▸ Instructions for the task: Within the records below, filter for lines carrying the word "hidden" and copy them.

▸ Data to examine:
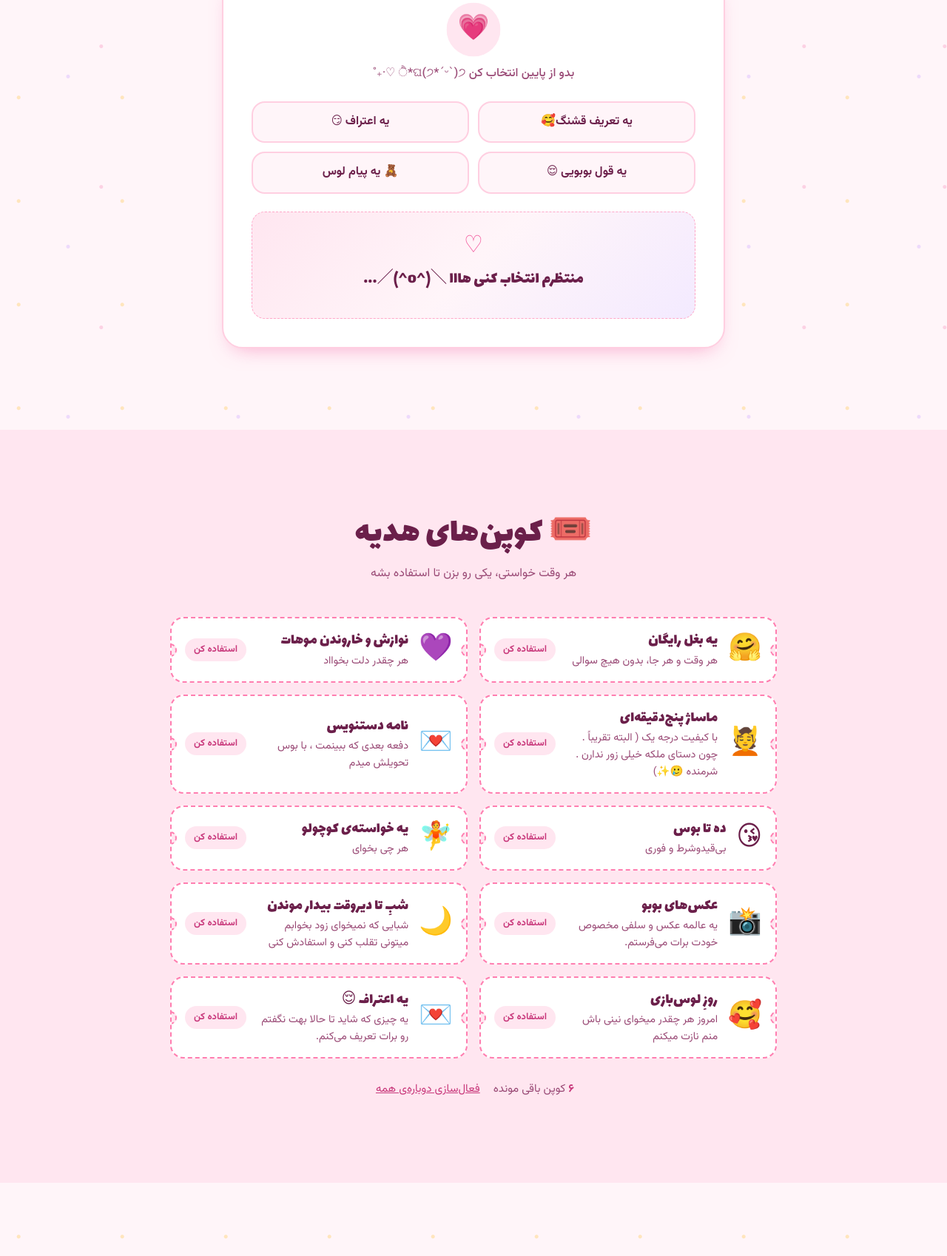
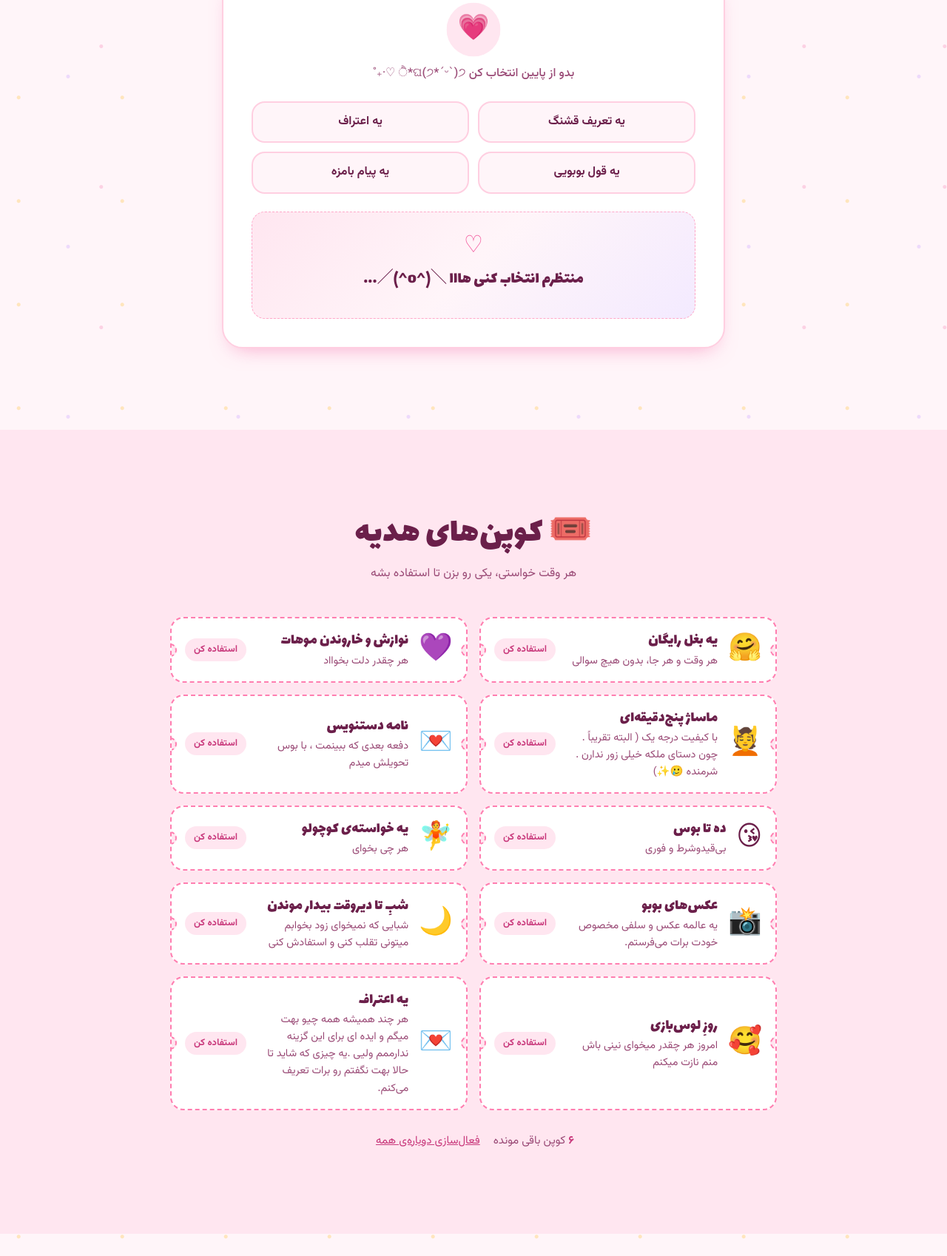
Before and after one commit to its-me-elahe/birthday-surprise, a plain HTML site: page index.html in a window 1280 px wide. Shown: the part 4239-5937 px from the top of the page at 74% size. Drawn offline with Linux system fonts and the light colour scheme.

Commit message:
Update index.html

```diff
--- a/index.html
+++ b/index.html
@@ -23,7 +23,7 @@
 
   <canvas id="confetti" aria-hidden="true"></canvas>
 
-  <!-- دکمه‌ی موسیقی: فقط وقتی توی script.js آدرس آهنگ بذاری نشون داده می‌شه -->
+
   <button type="button" id="musicBtn" class="music-btn" hidden aria-label="پخش یا توقف موسیقی">🎵</button>
 
 
@@ -321,19 +321,19 @@
 
           <div class="message-options">
             <button class="message-option" type="button" data-message-type="compliment">
-              یه تعریف قشنگ🥰
+              یه تعریف قشنگ
             </button>
 
             <button class="message-option" type="button" data-message-type="confession">
-              یه اعتراف 😏
+              یه اعتراف
             </button>
 
             <button class="message-option" type="button" data-message-type="promise">
-              یه قول بوبویی 😌
+              یه قول بوبویی
             </button>
 
             <button class="message-option" type="button" data-message-type="cute">
-              🧸 یه پیام لوس
+               یه پیام بامزه
             </button>
           </div>
 
@@ -447,8 +447,8 @@
           <button type="button" class="coupon" data-id="love-confession">
             <span class="coupon__emoji" aria-hidden="true">💌</span>
             <span class="coupon__body">
-              <strong class="coupon__title">یه اعتراف 😌</strong>
-              <span class="coupon__desc">یه چیزی که شاید تا حالا بهت نگفتم رو برات تعریف می‌کنم.</span>
+              <strong class="coupon__title">یه اعتراف </strong>
+              <span class="coupon__desc"> هر چند همیشه همه چیو بهت میگم و ایده ای برای این گزینه ندارممم ولیی .یه چیزی که شاید تا حالا بهت نگفتم رو برات تعریف می‌کنم.</span>
             </span>
             <span class="coupon__status">استفاده کن</span>
           </button>
@@ -474,7 +474,7 @@
         <div class="finale__message" id="finaleMessage" role="status" hidden>
           <div class="finale__heart" aria-hidden="true">💗</div>
 
-          <p><strong data-name>سینا</strong> عزیزم. میخوام اینو بدونی که هم نیست چقدر فاصله بینمون باشه ، مهم نیست چند تا شهر از هم دور باشیم یا چقدر طول بکشه هربار دوباره دیدنت . با اینکه دوریت تنها چیزیه که قلبمو غصه دار میکنه . ولی تما سختی ها با وجود تو اسون میشن . تو بهونه و دلیل من برای ادامه دادنی . هیچ وقت فراموش نکن که چقدر دوست دارم و تو مهم ترین ادم زندگیمی . و همینطورخپل ترین و بامزه ترین گربه نارنجی دنیا . کلی هم قربونت میرم</p>
+          <p><strong data-name>سینا</strong> عزیزم. میخوام اینو بدونی که مهم نیست چقدر فاصله بینمون باشه ، مهم نیست چند تا شهر از هم دور باشیم یا چقدر طول بکشه هربار دوباره دیدنت . با اینکه دوریت تنها چیزیه که قلبمو غصه دار میکنه . ولی تمام سختی ها با وجود تو اسون میشن . تو بهونه و دلیل من برای ادامه دادنی . هیچ وقت فراموش نکن که چقدر دوست دارم و تو مهم ترین ادم زندگیمی . و همینطورخپل ترین و بامزه ترین گربه نارنجی دنیا . کلی هم قربونت میرم</p>
           <p>تولدت مبارک، عشقم! 🎉</p>
         </div>
       </div>
```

▸ Output:
   <canvas id="confetti" aria-hidden="true"></canvas>
   <button type="button" id="musicBtn" class="music-btn" hidden aria-label="پخش یا توقف موسیقی">🎵</button>
             <span class="coupon__emoji" aria-hidden="true">💌</span>
         <div class="finale__message" id="finaleMessage" role="status" hidden>
           <div class="finale__heart" aria-hidden="true">💗</div>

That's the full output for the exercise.